- [TASK TO CARRY OUT]: An exact copy of the entries below is needed, with every picture left out.

- [Stored dataset items]:

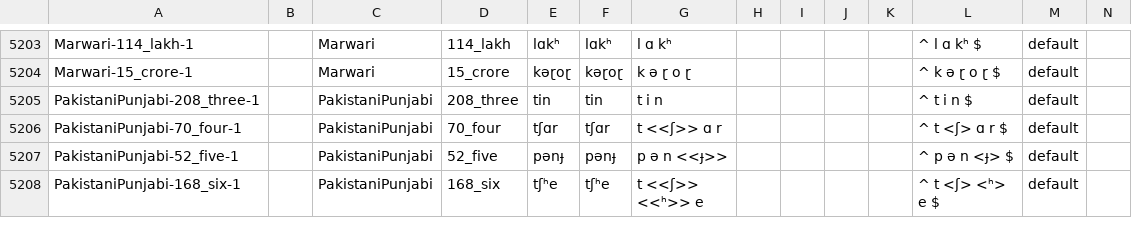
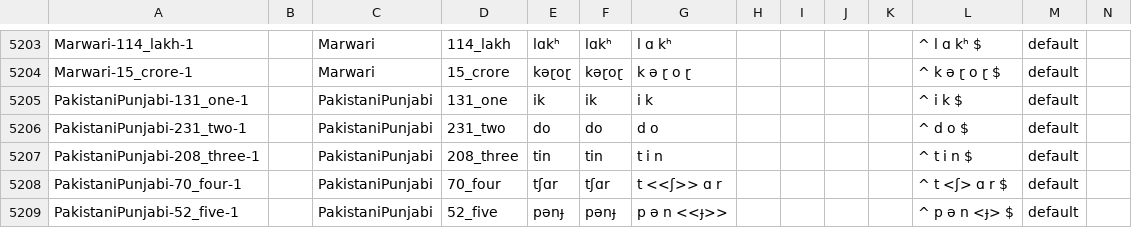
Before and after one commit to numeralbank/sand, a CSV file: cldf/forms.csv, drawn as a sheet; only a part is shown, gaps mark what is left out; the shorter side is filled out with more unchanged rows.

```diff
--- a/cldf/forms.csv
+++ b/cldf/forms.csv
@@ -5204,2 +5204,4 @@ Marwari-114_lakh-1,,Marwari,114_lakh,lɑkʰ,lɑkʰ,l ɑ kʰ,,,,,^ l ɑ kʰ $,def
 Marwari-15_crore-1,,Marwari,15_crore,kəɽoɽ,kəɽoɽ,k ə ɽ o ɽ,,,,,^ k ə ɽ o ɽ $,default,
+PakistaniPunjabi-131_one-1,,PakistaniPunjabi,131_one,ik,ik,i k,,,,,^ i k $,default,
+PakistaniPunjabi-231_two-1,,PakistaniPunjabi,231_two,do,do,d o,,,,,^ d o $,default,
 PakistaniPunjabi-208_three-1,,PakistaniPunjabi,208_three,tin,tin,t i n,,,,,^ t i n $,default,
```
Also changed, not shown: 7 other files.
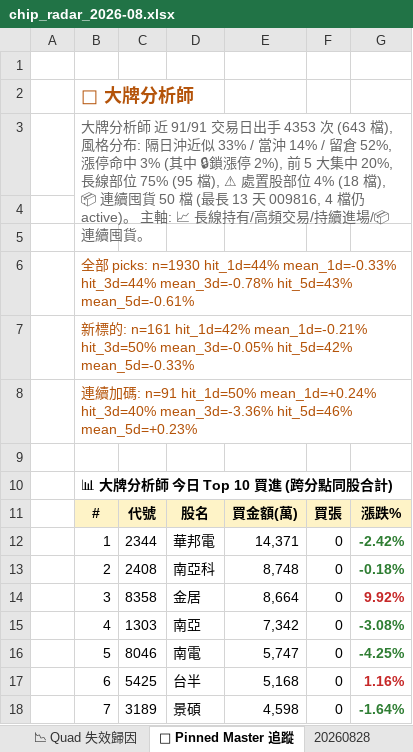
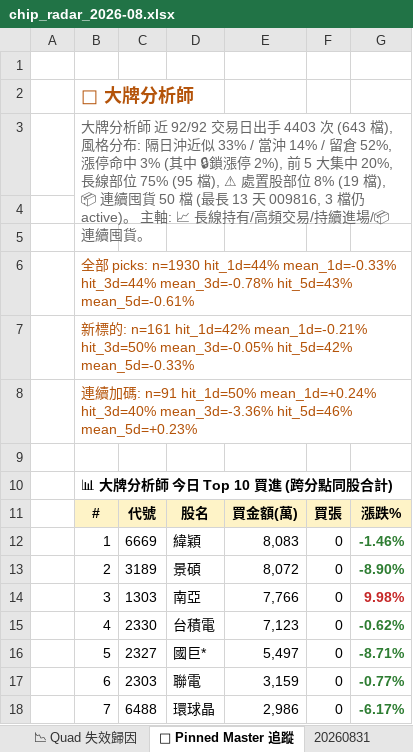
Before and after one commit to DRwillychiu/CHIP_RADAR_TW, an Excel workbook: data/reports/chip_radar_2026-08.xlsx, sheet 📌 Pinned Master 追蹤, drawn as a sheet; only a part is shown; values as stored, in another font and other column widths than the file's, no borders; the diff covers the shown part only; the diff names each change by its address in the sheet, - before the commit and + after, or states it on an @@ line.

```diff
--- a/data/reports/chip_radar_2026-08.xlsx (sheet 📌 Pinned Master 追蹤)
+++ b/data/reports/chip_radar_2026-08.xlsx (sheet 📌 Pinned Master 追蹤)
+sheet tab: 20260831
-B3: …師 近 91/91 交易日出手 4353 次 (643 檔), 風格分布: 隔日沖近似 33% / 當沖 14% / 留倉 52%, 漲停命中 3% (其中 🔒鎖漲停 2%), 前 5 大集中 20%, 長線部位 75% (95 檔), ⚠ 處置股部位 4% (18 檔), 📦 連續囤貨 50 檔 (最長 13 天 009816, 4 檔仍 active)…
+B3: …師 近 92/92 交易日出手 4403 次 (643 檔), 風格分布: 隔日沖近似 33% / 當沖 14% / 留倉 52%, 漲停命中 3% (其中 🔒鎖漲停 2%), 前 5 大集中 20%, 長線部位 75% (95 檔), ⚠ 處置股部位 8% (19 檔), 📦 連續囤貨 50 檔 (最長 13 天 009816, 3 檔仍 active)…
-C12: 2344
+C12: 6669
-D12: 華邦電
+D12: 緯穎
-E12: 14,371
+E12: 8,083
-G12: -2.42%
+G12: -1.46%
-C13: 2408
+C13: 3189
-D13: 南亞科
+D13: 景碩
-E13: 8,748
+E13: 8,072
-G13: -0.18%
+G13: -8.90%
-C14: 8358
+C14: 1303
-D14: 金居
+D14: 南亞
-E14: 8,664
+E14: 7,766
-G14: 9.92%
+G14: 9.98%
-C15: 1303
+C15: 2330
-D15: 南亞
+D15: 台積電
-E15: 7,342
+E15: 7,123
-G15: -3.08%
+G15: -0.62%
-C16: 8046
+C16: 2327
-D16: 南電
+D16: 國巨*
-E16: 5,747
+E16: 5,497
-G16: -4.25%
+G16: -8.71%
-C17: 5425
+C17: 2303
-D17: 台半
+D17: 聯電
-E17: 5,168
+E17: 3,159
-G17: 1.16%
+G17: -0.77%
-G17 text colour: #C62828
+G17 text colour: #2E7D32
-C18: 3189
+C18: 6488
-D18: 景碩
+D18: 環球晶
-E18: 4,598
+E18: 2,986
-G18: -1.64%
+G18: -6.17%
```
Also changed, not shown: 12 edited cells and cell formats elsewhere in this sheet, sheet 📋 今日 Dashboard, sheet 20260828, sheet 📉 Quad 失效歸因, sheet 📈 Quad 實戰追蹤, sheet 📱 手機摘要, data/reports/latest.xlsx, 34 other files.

- [SOLUTION TO THIS TASK]:
Before and after one commit to numeralbank/sand, a CSV file: cldf/forms.csv, drawn as a sheet; only a part is shown, gaps mark what is left out; the shorter side is filled out with more unchanged rows.

```diff
--- a/cldf/forms.csv
+++ b/cldf/forms.csv
@@ -5204,2 +5204,4 @@ Marwari-114_lakh-1,,Marwari,114_lakh,lɑkʰ,lɑkʰ,l ɑ kʰ,,,,,^ l ɑ kʰ $,def
 Marwari-15_crore-1,,Marwari,15_crore,kəɽoɽ,kəɽoɽ,k ə ɽ o ɽ,,,,,^ k ə ɽ o ɽ $,default,
+PakistaniPunjabi-131_one-1,,PakistaniPunjabi,131_one,ik,ik,i k,,,,,^ i k $,default,
+PakistaniPunjabi-231_two-1,,PakistaniPunjabi,231_two,do,do,d o,,,,,^ d o $,default,
 PakistaniPunjabi-208_three-1,,PakistaniPunjabi,208_three,tin,tin,t i n,,,,,^ t i n $,default,
```
Also changed, not shown: 7 other files.
Before and after one commit to DRwillychiu/CHIP_RADAR_TW, an Excel workbook: data/reports/chip_radar_2026-08.xlsx, sheet 📌 Pinned Master 追蹤, drawn as a sheet; only a part is shown; values as stored, in another font and other column widths than the file's, no borders; the diff covers the shown part only; the diff names each change by its address in the sheet, - before the commit and + after, or states it on an @@ line.

```diff
--- a/data/reports/chip_radar_2026-08.xlsx (sheet 📌 Pinned Master 追蹤)
+++ b/data/reports/chip_radar_2026-08.xlsx (sheet 📌 Pinned Master 追蹤)
+sheet tab: 20260831
-B3: …師 近 91/91 交易日出手 4353 次 (643 檔), 風格分布: 隔日沖近似 33% / 當沖 14% / 留倉 52%, 漲停命中 3% (其中 🔒鎖漲停 2%), 前 5 大集中 20%, 長線部位 75% (95 檔), ⚠ 處置股部位 4% (18 檔), 📦 連續囤貨 50 檔 (最長 13 天 009816, 4 檔仍 active)…
+B3: …師 近 92/92 交易日出手 4403 次 (643 檔), 風格分布: 隔日沖近似 33% / 當沖 14% / 留倉 52%, 漲停命中 3% (其中 🔒鎖漲停 2%), 前 5 大集中 20%, 長線部位 75% (95 檔), ⚠ 處置股部位 8% (19 檔), 📦 連續囤貨 50 檔 (最長 13 天 009816, 3 檔仍 active)…
-C12: 2344
+C12: 6669
-D12: 華邦電
+D12: 緯穎
-E12: 14,371
+E12: 8,083
-G12: -2.42%
+G12: -1.46%
-C13: 2408
+C13: 3189
-D13: 南亞科
+D13: 景碩
-E13: 8,748
+E13: 8,072
-G13: -0.18%
+G13: -8.90%
-C14: 8358
+C14: 1303
-D14: 金居
+D14: 南亞
-E14: 8,664
+E14: 7,766
-G14: 9.92%
+G14: 9.98%
-C15: 1303
+C15: 2330
-D15: 南亞
+D15: 台積電
-E15: 7,342
+E15: 7,123
-G15: -3.08%
+G15: -0.62%
-C16: 8046
+C16: 2327
-D16: 南電
+D16: 國巨*
-E16: 5,747
+E16: 5,497
-G16: -4.25%
+G16: -8.71%
-C17: 5425
+C17: 2303
-D17: 台半
+D17: 聯電
-E17: 5,168
+E17: 3,159
-G17: 1.16%
+G17: -0.77%
-G17 text colour: #C62828
+G17 text colour: #2E7D32
-C18: 3189
+C18: 6488
-D18: 景碩
+D18: 環球晶
-E18: 4,598
+E18: 2,986
-G18: -1.64%
+G18: -6.17%
```
Also changed, not shown: 12 edited cells and cell formats elsewhere in this sheet, sheet 📋 今日 Dashboard, sheet 20260828, sheet 📉 Quad 失效歸因, sheet 📈 Quad 實戰追蹤, sheet 📱 手機摘要, data/reports/latest.xlsx, 34 other files.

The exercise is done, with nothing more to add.